§ Description of the task: Among the records that follow, set down only the lines from the one containing "is left out." to the one containing "Also changed, not shown: 3 other files.", both included, exactly.

§ Supplied data:
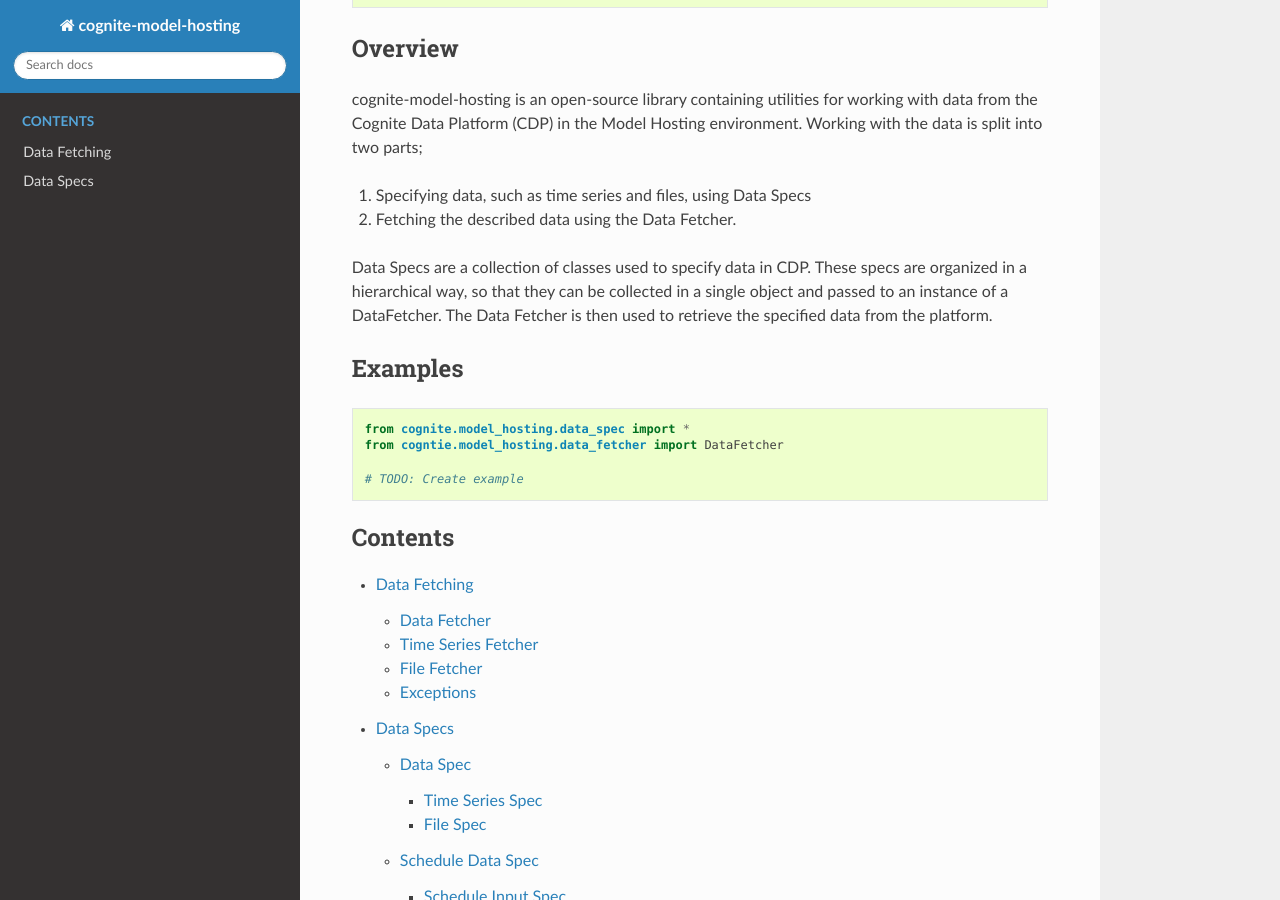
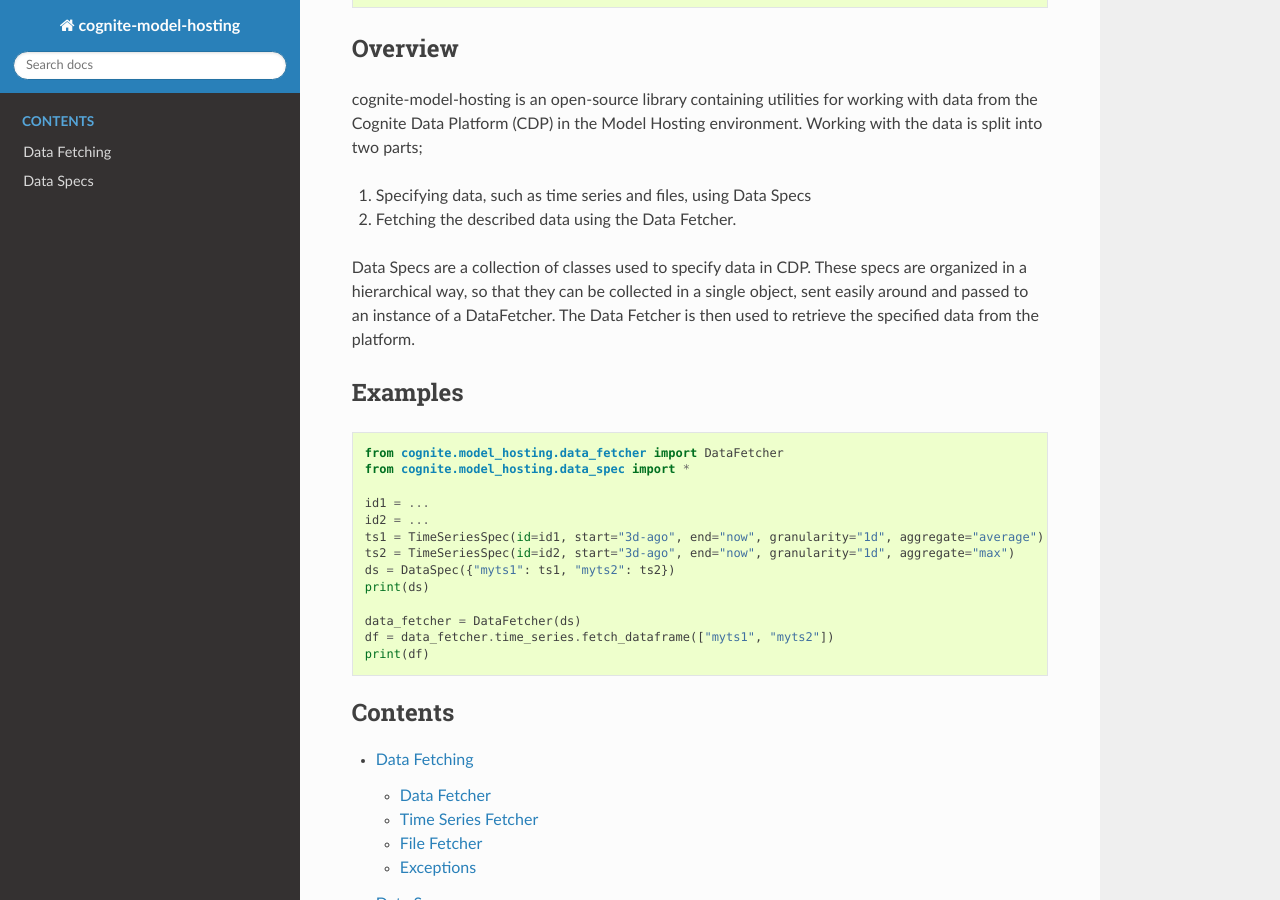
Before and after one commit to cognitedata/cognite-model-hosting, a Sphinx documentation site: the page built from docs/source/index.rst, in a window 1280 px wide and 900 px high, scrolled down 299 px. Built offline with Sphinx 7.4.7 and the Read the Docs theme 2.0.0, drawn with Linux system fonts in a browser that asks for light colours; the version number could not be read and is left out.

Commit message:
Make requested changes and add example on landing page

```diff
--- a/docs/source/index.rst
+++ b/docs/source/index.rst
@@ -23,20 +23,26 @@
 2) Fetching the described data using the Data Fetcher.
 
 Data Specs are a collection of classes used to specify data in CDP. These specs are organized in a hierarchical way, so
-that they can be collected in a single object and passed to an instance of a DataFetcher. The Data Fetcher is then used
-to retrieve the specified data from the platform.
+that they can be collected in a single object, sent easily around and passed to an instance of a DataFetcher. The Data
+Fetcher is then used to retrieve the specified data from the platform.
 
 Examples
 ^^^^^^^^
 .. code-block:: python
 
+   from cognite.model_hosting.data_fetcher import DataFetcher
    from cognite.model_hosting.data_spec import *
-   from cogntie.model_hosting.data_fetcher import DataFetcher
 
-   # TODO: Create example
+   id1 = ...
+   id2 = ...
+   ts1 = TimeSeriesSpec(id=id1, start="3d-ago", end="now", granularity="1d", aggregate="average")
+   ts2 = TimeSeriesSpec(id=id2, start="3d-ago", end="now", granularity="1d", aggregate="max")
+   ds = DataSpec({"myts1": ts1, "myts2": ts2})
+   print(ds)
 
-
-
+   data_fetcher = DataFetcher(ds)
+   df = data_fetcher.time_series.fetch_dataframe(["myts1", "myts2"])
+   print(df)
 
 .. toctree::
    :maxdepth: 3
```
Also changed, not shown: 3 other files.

...

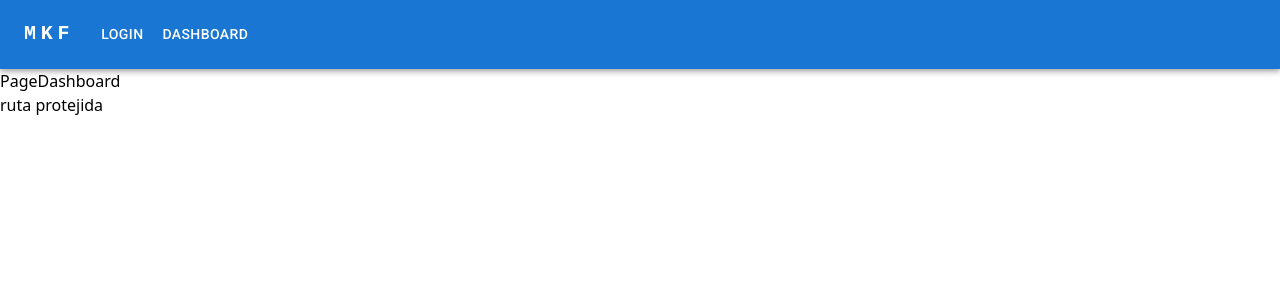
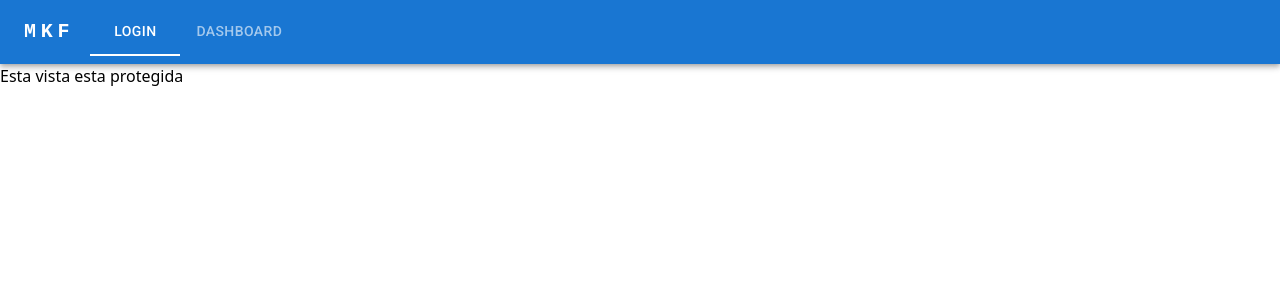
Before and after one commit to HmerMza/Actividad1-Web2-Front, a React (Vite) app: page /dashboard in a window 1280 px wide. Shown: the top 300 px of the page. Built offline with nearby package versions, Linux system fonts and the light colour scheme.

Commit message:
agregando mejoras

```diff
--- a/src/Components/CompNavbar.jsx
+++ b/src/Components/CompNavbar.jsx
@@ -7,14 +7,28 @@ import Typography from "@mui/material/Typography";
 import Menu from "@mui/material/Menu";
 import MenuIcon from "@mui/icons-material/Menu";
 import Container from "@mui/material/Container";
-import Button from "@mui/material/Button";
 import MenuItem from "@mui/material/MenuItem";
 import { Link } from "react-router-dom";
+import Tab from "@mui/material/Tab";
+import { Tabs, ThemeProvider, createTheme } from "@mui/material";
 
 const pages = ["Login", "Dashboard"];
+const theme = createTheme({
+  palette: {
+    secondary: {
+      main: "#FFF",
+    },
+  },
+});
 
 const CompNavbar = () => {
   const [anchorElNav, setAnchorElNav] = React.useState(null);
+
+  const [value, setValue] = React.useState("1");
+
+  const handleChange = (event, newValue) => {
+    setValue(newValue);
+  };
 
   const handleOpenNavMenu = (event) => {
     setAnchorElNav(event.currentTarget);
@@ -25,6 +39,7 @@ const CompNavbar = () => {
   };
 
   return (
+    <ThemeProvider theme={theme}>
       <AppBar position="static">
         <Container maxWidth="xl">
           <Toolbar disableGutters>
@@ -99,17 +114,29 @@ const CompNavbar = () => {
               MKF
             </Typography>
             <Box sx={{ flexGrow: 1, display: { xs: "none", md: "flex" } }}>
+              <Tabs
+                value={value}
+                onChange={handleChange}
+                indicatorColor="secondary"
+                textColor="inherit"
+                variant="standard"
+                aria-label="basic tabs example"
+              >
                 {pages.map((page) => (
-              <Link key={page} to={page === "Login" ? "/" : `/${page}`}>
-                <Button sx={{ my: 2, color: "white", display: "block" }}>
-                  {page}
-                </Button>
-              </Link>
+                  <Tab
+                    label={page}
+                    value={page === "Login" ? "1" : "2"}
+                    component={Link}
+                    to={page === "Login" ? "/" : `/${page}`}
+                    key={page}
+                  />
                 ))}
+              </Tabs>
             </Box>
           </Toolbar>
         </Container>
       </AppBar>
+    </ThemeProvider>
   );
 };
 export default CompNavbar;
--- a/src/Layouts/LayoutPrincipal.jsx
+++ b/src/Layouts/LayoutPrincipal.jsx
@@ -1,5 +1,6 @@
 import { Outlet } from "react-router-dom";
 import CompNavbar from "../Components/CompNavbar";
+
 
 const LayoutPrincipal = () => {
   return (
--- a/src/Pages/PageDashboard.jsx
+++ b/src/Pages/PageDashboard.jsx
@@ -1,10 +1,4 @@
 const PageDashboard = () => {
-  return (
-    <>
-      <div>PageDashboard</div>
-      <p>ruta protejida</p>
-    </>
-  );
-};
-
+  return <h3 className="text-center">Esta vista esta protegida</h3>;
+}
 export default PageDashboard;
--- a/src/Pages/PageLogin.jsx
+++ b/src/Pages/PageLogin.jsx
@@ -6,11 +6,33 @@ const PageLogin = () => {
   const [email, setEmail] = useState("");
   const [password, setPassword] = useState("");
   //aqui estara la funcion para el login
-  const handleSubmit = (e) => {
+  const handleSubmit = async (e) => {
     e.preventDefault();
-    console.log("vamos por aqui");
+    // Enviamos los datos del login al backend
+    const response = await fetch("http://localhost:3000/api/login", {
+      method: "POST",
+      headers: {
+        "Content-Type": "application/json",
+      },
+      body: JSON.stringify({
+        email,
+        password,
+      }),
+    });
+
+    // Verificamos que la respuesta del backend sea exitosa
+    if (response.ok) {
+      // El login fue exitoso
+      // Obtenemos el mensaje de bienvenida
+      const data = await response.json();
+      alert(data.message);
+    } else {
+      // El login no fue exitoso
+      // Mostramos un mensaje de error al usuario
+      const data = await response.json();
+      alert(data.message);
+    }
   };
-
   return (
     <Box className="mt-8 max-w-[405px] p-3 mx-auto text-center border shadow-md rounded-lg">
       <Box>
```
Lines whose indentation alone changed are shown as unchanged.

§ Result:
Before and after one commit to cognitedata/cognite-model-hosting, a Sphinx documentation site: the page built from docs/source/index.rst, in a window 1280 px wide and 900 px high, scrolled down 299 px. Built offline with Sphinx 7.4.7 and the Read the Docs theme 2.0.0, drawn with Linux system fonts in a browser that asks for light colours; the version number could not be read and is left out.

Commit message:
Make requested changes and add example on landing page

```diff
--- a/docs/source/index.rst
+++ b/docs/source/index.rst
@@ -23,20 +23,26 @@
 2) Fetching the described data using the Data Fetcher.
 
 Data Specs are a collection of classes used to specify data in CDP. These specs are organized in a hierarchical way, so
-that they can be collected in a single object and passed to an instance of a DataFetcher. The Data Fetcher is then used
-to retrieve the specified data from the platform.
+that they can be collected in a single object, sent easily around and passed to an instance of a DataFetcher. The Data
+Fetcher is then used to retrieve the specified data from the platform.
 
 Examples
 ^^^^^^^^
 .. code-block:: python
 
+   from cognite.model_hosting.data_fetcher import DataFetcher
    from cognite.model_hosting.data_spec import *
-   from cogntie.model_hosting.data_fetcher import DataFetcher
 
-   # TODO: Create example
+   id1 = ...
+   id2 = ...
+   ts1 = TimeSeriesSpec(id=id1, start="3d-ago", end="now", granularity="1d", aggregate="average")
+   ts2 = TimeSeriesSpec(id=id2, start="3d-ago", end="now", granularity="1d", aggregate="max")
+   ds = DataSpec({"myts1": ts1, "myts2": ts2})
+   print(ds)
 
-
-
+   data_fetcher = DataFetcher(ds)
+   df = data_fetcher.time_series.fetch_dataframe(["myts1", "myts2"])
+   print(df)
 
 .. toctree::
    :maxdepth: 3
```
Also changed, not shown: 3 other files.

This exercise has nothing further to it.